At a CISCRP Patient Advisory Board meeting in January that focused on an incurable brain disease called Progressive Supranuclear Palsy (PSP), Dave Potter met Alex Klein, Vice President of scientific affairs at CurePSP. Potter, the facilitator of a PSP support group near his home in the Cleveland, Ohio, area, got Klein’s contact information in case he needed it for the future. He did, in a way he couldn’t have imagined at the time.
A few months later, Potter would seek out Klein after receiving a remarkable request from the family of Connie Shippitka. Connie did not have long to live from the effects of PSP, and the family wanted to donate her brain for research into the rare disease. They didn’t know how to go about making the donation, however, and turned to Potter for help.
“It was an honor and a privilege that they called me,” he said.

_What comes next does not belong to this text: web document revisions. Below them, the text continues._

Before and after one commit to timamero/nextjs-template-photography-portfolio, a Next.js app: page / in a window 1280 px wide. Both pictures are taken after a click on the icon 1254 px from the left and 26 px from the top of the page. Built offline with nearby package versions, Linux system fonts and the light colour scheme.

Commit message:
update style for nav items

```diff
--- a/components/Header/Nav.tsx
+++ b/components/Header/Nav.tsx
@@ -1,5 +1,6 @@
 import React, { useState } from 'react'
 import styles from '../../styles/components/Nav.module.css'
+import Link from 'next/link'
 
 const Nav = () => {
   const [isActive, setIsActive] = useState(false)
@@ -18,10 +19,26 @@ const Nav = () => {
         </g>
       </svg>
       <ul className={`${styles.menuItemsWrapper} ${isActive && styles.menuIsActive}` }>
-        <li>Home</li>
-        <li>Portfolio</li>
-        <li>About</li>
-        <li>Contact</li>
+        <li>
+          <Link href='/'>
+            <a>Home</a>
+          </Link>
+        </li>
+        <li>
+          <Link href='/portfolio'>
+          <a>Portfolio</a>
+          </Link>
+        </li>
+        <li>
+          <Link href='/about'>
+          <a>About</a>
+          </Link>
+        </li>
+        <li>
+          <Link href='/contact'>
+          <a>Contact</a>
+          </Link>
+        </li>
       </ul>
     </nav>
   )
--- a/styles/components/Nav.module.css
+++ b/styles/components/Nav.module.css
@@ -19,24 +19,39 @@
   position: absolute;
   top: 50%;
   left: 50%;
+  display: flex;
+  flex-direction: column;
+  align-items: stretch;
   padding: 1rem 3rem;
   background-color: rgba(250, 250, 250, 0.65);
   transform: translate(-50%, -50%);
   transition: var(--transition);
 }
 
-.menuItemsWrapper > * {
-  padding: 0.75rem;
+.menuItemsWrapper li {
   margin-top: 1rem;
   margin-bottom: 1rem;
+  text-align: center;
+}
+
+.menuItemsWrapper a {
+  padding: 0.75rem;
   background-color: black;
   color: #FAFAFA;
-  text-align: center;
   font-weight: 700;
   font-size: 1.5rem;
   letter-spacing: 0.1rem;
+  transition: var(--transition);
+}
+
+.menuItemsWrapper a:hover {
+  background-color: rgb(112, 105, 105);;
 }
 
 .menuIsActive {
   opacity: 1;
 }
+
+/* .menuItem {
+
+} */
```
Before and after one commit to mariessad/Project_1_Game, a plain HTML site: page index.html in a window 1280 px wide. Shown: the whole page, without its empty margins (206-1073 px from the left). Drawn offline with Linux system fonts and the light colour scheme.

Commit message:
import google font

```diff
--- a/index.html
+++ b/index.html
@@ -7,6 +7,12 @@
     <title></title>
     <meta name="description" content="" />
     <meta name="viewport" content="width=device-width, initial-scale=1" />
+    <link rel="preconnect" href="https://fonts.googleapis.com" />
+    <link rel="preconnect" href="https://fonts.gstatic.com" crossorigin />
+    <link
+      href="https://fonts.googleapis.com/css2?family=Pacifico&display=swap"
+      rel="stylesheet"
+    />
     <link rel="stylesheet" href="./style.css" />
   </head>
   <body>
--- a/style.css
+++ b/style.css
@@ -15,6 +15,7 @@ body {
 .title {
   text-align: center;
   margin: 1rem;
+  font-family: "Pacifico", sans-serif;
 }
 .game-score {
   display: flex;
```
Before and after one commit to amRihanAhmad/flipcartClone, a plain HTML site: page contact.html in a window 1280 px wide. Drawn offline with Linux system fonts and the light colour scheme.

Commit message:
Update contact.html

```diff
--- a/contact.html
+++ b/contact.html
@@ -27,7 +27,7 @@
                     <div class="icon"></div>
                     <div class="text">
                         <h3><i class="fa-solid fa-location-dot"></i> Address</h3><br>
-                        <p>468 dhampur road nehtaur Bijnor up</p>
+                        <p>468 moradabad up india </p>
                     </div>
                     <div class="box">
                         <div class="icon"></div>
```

Recalling that he had met Klein at the CISCRP meeting, Potter reached out to him to explain the situation. Time was of the essence, as a viable donation can only be made within a day or two after death. But Klein worked with the family to ensure that all the necessary steps were taken, such as having signed medical release and consent forms and securing the services of a pathologist for the donation.
Although advanced planning is preferable, Klein said that many families, overwhelmed by the responsibilities of caring for a loved one, wait until the end stage of the disease before initiating the donation process. He also acknowledged that many people have difficulty facing a decision that serves as a stark reminder of the nature of a disease whose complications can lead to death. But he said patients and families appreciate the chance to help with drug development and provide insight about the disease that cannot be discovered any other way.
“They create their own legacy in science,” said Klein, noting that samples from a single brain can be studied by dozens of researchers.
Connie Shippitka died in May, and her brain was donated to the Eloise H. Troxel Memorial Brain Bank at the Mayo Clinic in Jacksonville, FL. Her daughter, Melanie Shippitka McCoy, said that her mother wanted to donate her brain so that other people could be helped. And knowing her mother’s wish could be fulfilled provided solace for her and her father, John. Indeed, both of them went to the funeral home when the pathologist arrived to harvest the brain, so they could feel part of the process and pay tribute to Connie’s generosity.
“The fact that they can study the brain, if there’s anything to be gleaned to help someone, it means the world to my dad and me,” Melanie said. “She had no voice for so long, but in this way, she had a voice.”
Melanie recalled the strength and sacrifice of her father, who became a full-time caregiver for Connie soon after she was diagnosed with PSP, which affects brains cells that control functions like walking and speech. Through the struggles of managing the disease, her parents found practical advice and emotional connection by attending the support group led by Potter.
Potter had cared for his mother, Beverly Potter, who died in 2014 after being diagnosed with PSP a few years prior. He has seen people like himself who have more experience with the disease help those in its earlier stages. He said he had a special bond with Connie, who reminded him of his mother, and was grateful that he was able see her shortly before she died. And Potter also was grateful to play a role in her quest to prevent others from facing the debilitating effects of a disease that researchers can now study further thanks to her final gift.
Written by Lewis Rice, Senior Editor of Patient Communications